those accusations simply to divert the people and the media from the truth.

ALISON CALDWELL: By Wednesday, the 67-year-old was up on his feet in Parliament, launching a
scathing attack on Natalie Suleyman and her allies and backing calls for Brimbank Council to be
sacked.

(The following audio was recorded by Fairfax Radio.)

GEORGE SEITZ: I grieve today on behalf of the people in the Keilor electorate and the city of
Brimbank; in particular because of Natalie Suleyman who is the Robert Mugabe of Brimbank.

She runs Brimbank same as Robert Mugabe runs Zimbabwe. With her supporters, they are controlling
Brimbank and those councillors that form the majority in Brimbank.

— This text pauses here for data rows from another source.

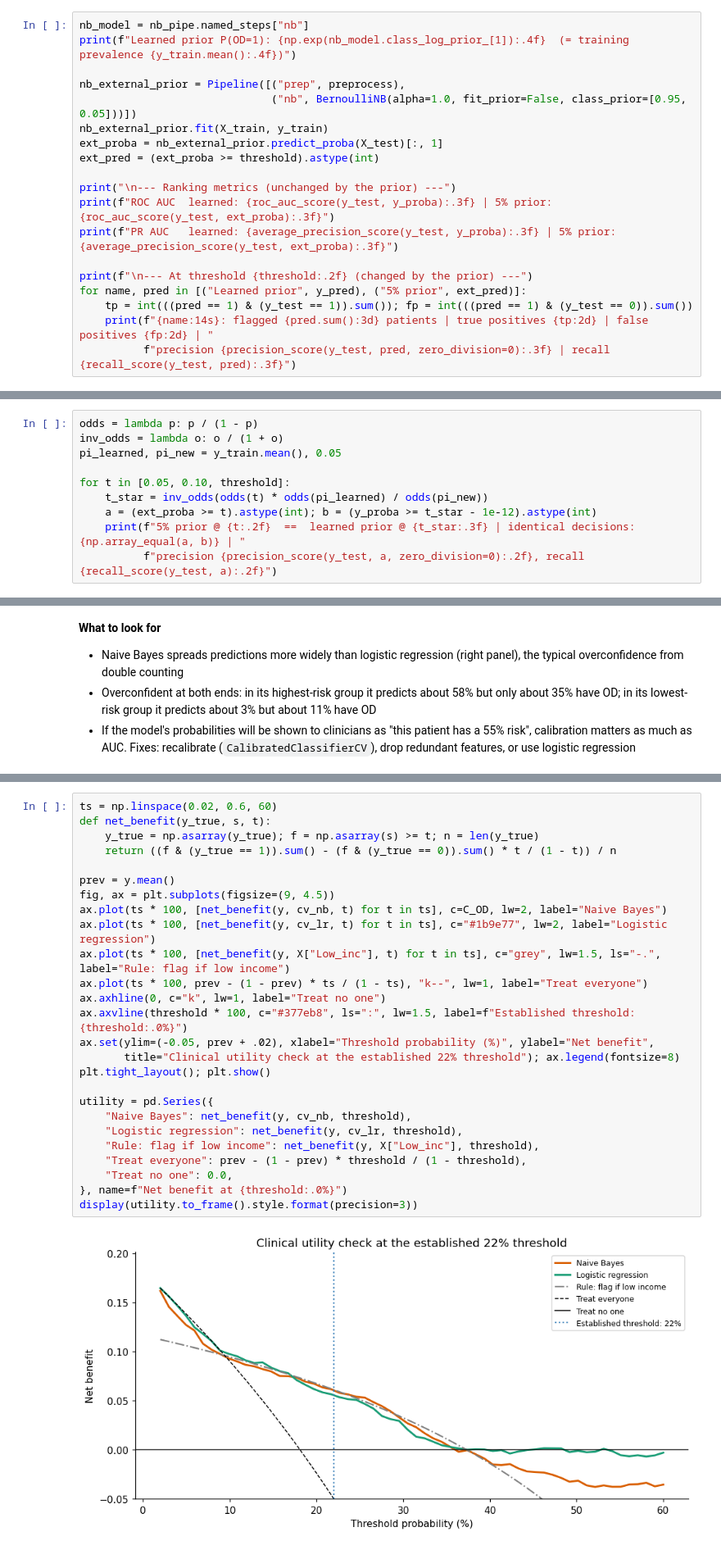
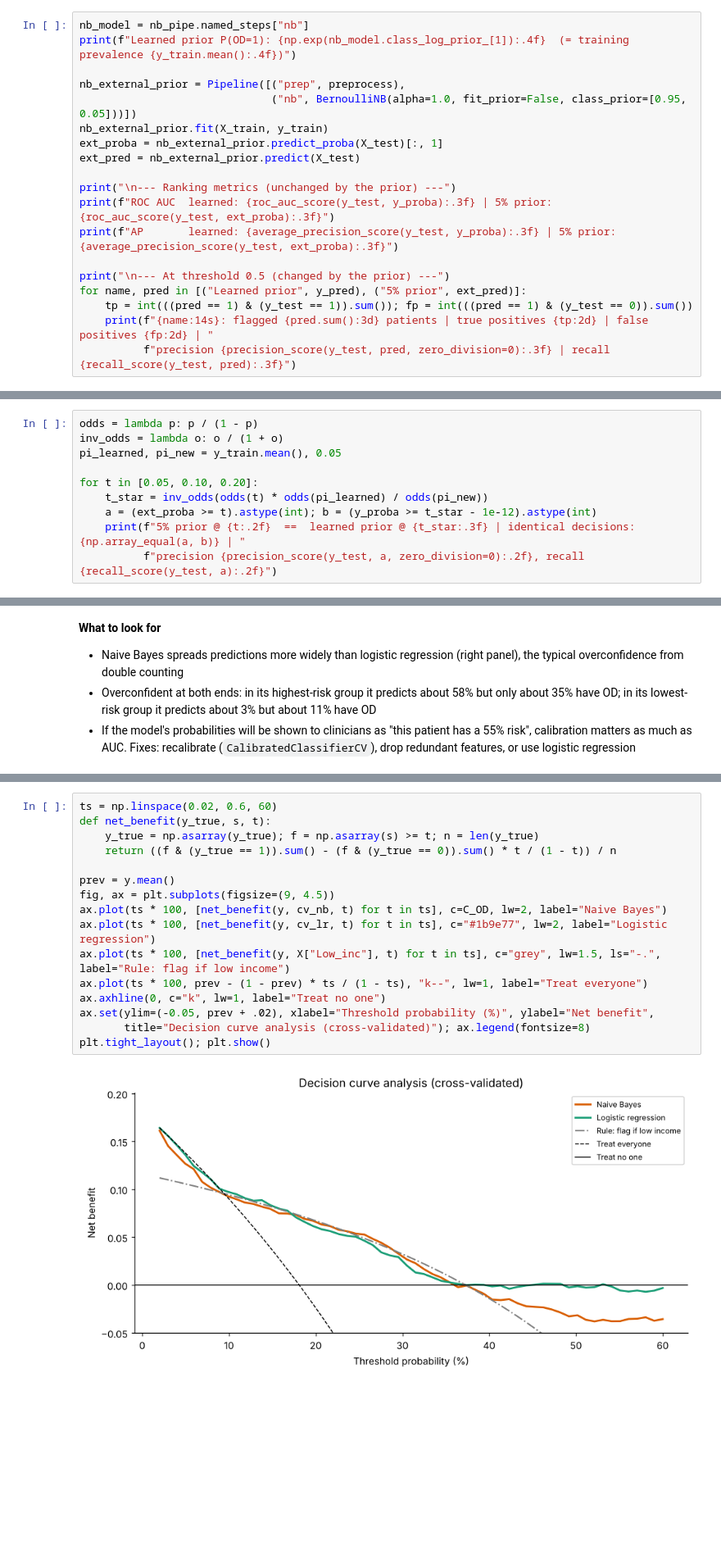
Before and after one commit to IE-ML-for-Healthcare/Bayesian-in-HC, a Jupyter notebook: 04_naive_bayes_opioid_demo_v2.ipynb, the cells around one changed output, grey strips where cells are left out. Shown at 82% size. Cells and saved outputs as stored; diff of their text form; blank space fills up the shorter version.

```diff
--- a/04_naive_bayes_opioid_demo_v2.ipynb
+++ b/04_naive_bayes_opioid_demo_v2.ipynb
@@ -307,13 +219,13 @@ nb_external_prior = Pipeline([("prep", preprocess),
                               ("nb", BernoulliNB(alpha=1.0, fit_prior=False, class_prior=[0.95, 0.05]))])
 nb_external_prior.fit(X_train, y_train)
 ext_proba = nb_external_prior.predict_proba(X_test)[:, 1]
-ext_pred = (ext_proba >= threshold).astype(int)
+ext_pred = nb_external_prior.predict(X_test)
 
 print("\n--- Ranking metrics (unchanged by the prior) ---")
 print(f"ROC AUC  learned: {roc_auc_score(y_test, y_proba):.3f} | 5% prior: {roc_auc_score(y_test, ext_proba):.3f}")
-print(f"PR AUC   learned: {average_precision_score(y_test, y_proba):.3f} | 5% prior: {average_precision_score(y_test, ext_proba):.3f}")
+print(f"AP       learned: {average_precision_score(y_test, y_proba):.3f} | 5% prior: {average_precision_score(y_test, ext_proba):.3f}")
 
-print(f"\n--- At threshold {threshold:.2f} (changed by the prior) ---")
+print("\n--- At threshold 0.5 (changed by the prior) ---")
 for name, pred in [("Learned prior", y_pred), ("5% prior", ext_pred)]:
     tp = int(((pred == 1) & (y_test == 1)).sum()); fp = int(((pred == 1) & (y_test == 0)).sum())
     print(f"{name:14s}: flagged {pred.sum():3d} patients | true positives {tp:2d} | false positives {fp:2d} | "
@@ -347,7 +257,7 @@ odds = lambda p: p / (1 - p)
 inv_odds = lambda o: o / (1 + o)
 pi_learned, pi_new = y_train.mean(), 0.05
 
-for t in [0.05, 0.10, threshold]:
+for t in [0.05, 0.10, 0.20]:
     t_star = inv_odds(odds(t) * odds(pi_learned) / odds(pi_new))
     a = (ext_proba >= t).astype(int); b = (y_proba >= t_star - 1e-12).astype(int)
     print(f"5% prior @ {t:.2f}  ==  learned prior @ {t_star:.3f} | identical decisions: {np.array_equal(a, b)} | "
@@ -728,28 +644,18 @@ Reference: [Vickers & Elkin (2006), decision curve analysis](https://pmc.ncbi.nl
 # %%
 ts = np.linspace(0.02, 0.6, 60)
 def net_benefit(y_true, s, t):
     y_true = np.asarray(y_true); f = np.asarray(s) >= t; n = len(y_true)
     return ((f & (y_true == 1)).sum() - (f & (y_true == 0)).sum() * t / (1 - t)) / n
 
 prev = y.mean()
 fig, ax = plt.subplots(figsize=(9, 4.5))
 ax.plot(ts * 100, [net_benefit(y, cv_nb, t) for t in ts], c=C_OD, lw=2, label="Naive Bayes")
 ax.plot(ts * 100, [net_benefit(y, cv_lr, t) for t in ts], c="#1b9e77", lw=2, label="Logistic regression")
 ax.plot(ts * 100, [net_benefit(y, X["Low_inc"], t) for t in ts], c="grey", lw=1.5, ls="-.", label="Rule: flag if low income")
 ax.plot(ts * 100, prev - (1 - prev) * ts / (1 - ts), "k--", lw=1, label="Treat everyone")
 ax.axhline(0, c="k", lw=1, label="Treat no one")
-ax.axvline(threshold * 100, c="#377eb8", ls=":", lw=1.5, label=f"Established threshold: {threshold:.0%}")
 ax.set(ylim=(-0.05, prev + .02), xlabel="Threshold probability (%)", ylabel="Net benefit",
-       title="Clinical utility check at the established 22% threshold"); ax.legend(fontsize=8)
+       title="Decision curve analysis (cross-validated)"); ax.legend(fontsize=8)
 plt.tight_layout(); plt.show()
-
-utility = pd.Series({
-    "Naive Bayes": net_benefit(y, cv_nb, threshold),
-    "Logistic regression": net_benefit(y, cv_lr, threshold),
-    "Rule: flag if low income": net_benefit(y, X["Low_inc"], threshold),
-    "Treat everyone": prev - (1 - prev) * threshold / (1 - threshold),
-    "Treat no one": 0.0,
-}, name=f"Net benefit at {threshold:.0%}")
-display(utility.to_frame().style.format(precision=3))
 # %% [output]
-[figure, old version]
+[figure, new version]
```
Also changed, not shown: parts of 30 cells of this notebook.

ALISON CALDWELL: The member for Keilor since 1982, George Seitz's parliamentary career was summed
up by former Labor premier John Cain as "eminently forgettable, a backbench warrior who was out
there in the local electorate doing a lot of branch stacking and enjoying it."

Three ALP reports in 2005 accused Mr Seitz of running a branch stacking factory from his office,
using forms signed with dozens of false signatures and false minutes of meetings that never took
place.

Two years ago, branches under Seitz's control in Maribyrnong were crucial to the preselection hopes
of then up and comer Bill Shorten who belongs to Seitz's right faction.

As ALP state president Bill Shorten was on the committee which allowed George Seitz to remain in
Parliament past the retirement age of 65. Yesterday in Parliament, a dirt sheet on Natalie Suleyman
was anonymously inserted into copies of Hansard printed for MPs and staff.

The three pages also included insulting references to George Seitz, dubbed 'King George', and his
26 years distinguished service to the Australian Labor Party.

Here an actor reads an excerpt from the dirt sheet.

(Extract from dirt sheet)

ACTOR: Not only has she never worked for real boss in a real job in private enterprise, except I
understand for a brief sojourn as cleaner in the Crown Casino after she left school, we can not
afford to entertain her vain ambitions for a moment longer.

(End of extract)

ALISON CALDWELL: Natalie Suleyman didn't return The World Today's calls and neither did George
Seitz.

Opposition leader Ted Baillieu says the claims and counterclaims involving MPs and local councils
underline the need for a broad based anti-corruption commission in Victoria.

TED BAILLIEU: What action has the Premier taken to establish a full independent inquiry into these
extraordinary and unprecedented allegations.

ELEANOR HALL: Victorian Opposition leader Ted Baillieu ending Alison Caldwell's report.